Slovak bands lose out to internet pirates and CD copying

In Slovakia the illegal copying of movies and music has many artists up in arms. Digital downloads over the internet and the easy copying of DVDs and CDs is cutting into a main revenue flow for many bands. Christopher George has been talking to the bands, and those who pirate their music.

You can look at it from many directions but the real question stands - is copying compact discs piracy? I asked a few people on the streets of Bratislava.

"Original CDs cost me and everyone a lot of money.

"As far as I know we are allowed to make one copy".

"Yeah well I do make copies but I do not know if it's piracy because most of the things I copy are things you can’t really buy here that easily. And I do not pass these things around".

With out feeling guilty we make copies or we download our favourite albums and we share it amongst our friends and we do not bother with the fact that it is stealing or theft. But yxo from the band HEXO has a different view.

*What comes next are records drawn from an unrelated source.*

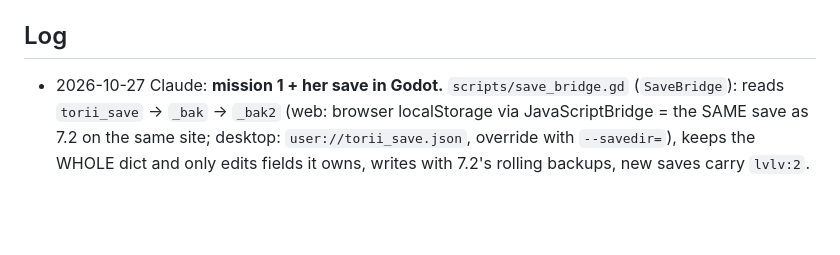
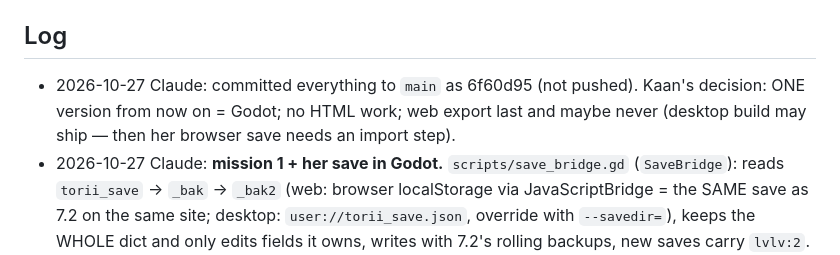
Before and after one commit to kaanwtf-dev/torii-neo-antalya, a Markdown page: AI_HANDOFF.md, the part around the change. GitHub-like rendering; blank space fills up the shorter version.

Commit message:
AI hand-off: Godot is the only version now
Co-Authored-By: Claude Opus 5.5 <noreply@anthropic.com>

```diff
--- a/AI_HANDOFF.md
+++ b/AI_HANDOFF.md
@@ -26,6 +26,9 @@ Project rules live in `CLAUDE.md` (they apply to both of us). Newest entry on to
 - Never put Torii's real photo (`assets/screenshots/torii face.jpg`) in git — it's ignored on purpose.
 
 ## Log
+- 2026-10-27 Claude: committed everything to `main` as 6f60d95 (not pushed). Kaan's decision: ONE version
+  from now on = Godot; no HTML work; web export last and maybe never (desktop build may ship — then her
+  browser save needs an import step).
 - 2026-10-27 Claude: **mission 1 + her save in Godot.** `scripts/save_bridge.gd` (`SaveBridge`): reads `torii_save`
   → `_bak` → `_bak2` (web: browser localStorage via JavaScriptBridge = the SAME save as 7.2 on the same site;
   desktop: `user://torii_save.json`, override with `--savedir=`), keeps the WHOLE dict and only edits fields it
```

"When a band produces something new and people just download it from the internet for free, actually we put in a lot of money and time to producing this material which people just download from the internet. I know people do not have money to buy original c.d.'s but they can always find money to drink beer in pubs. People think that originals cost too much. I wish it was like it is in the west where people value original c.d.'s, when people buy them so they can read the inlay cover and look at the photo's. A c.d. is not just the music; it’s a piece of art".

So is the internet an enemy of Slovak groups ? DJ victor hazard from the band AMO explains.

"It’s a big minus for us, because as soon as a new song is released the very same day it is on the internet, it is stopping us from making any money; we are losing a great deal".

Music piracy has two sides. On one hand it is enriching someones life at the expense of the artist and the record company and on the other hand touches on the subject of domestic piracy. Roman Mraz from the international federation phonographic industry:

"With commercial profit we can divide piracy into internet piracy and piracy operated via public distribution. discotheque's, public production, sale of pirate c.d.'s, marketplaces, random door to door salesmen, domestic piracy such as burning a c.d. so you can keep your 'master' c.d. in good condition or even that mix-tape kind of c.d. with your favourite music, friends burning for friends without money changing hands or lending and borrowing its all the same, piracy! But its impossible to track this kind of crime, when one person downloads a track and sends it to a friend this is domestic piracy. This is the most widespread nowadays".

What is the border between legal burning and illegal burning?

"People have a right to make a copy of a work of art, it must serve only for domestic needs, but the cant spread it around. Downloading from the internet, the person who downloads from a particular website an album or track they are not actually breaking the law, the person who placed it on the internet initially broke the law".

What is the solution to this ever lasting circle?

"We must talk about this, about how copying is stealing or robbery, their was a campaign, copying kills the music, the record companies are bringing down the price of music so it is easier for people for people to afford. We are working on legislation which will cover 'authors rights', also criminal law. The compliance of International conventions, European directives these are the solutions".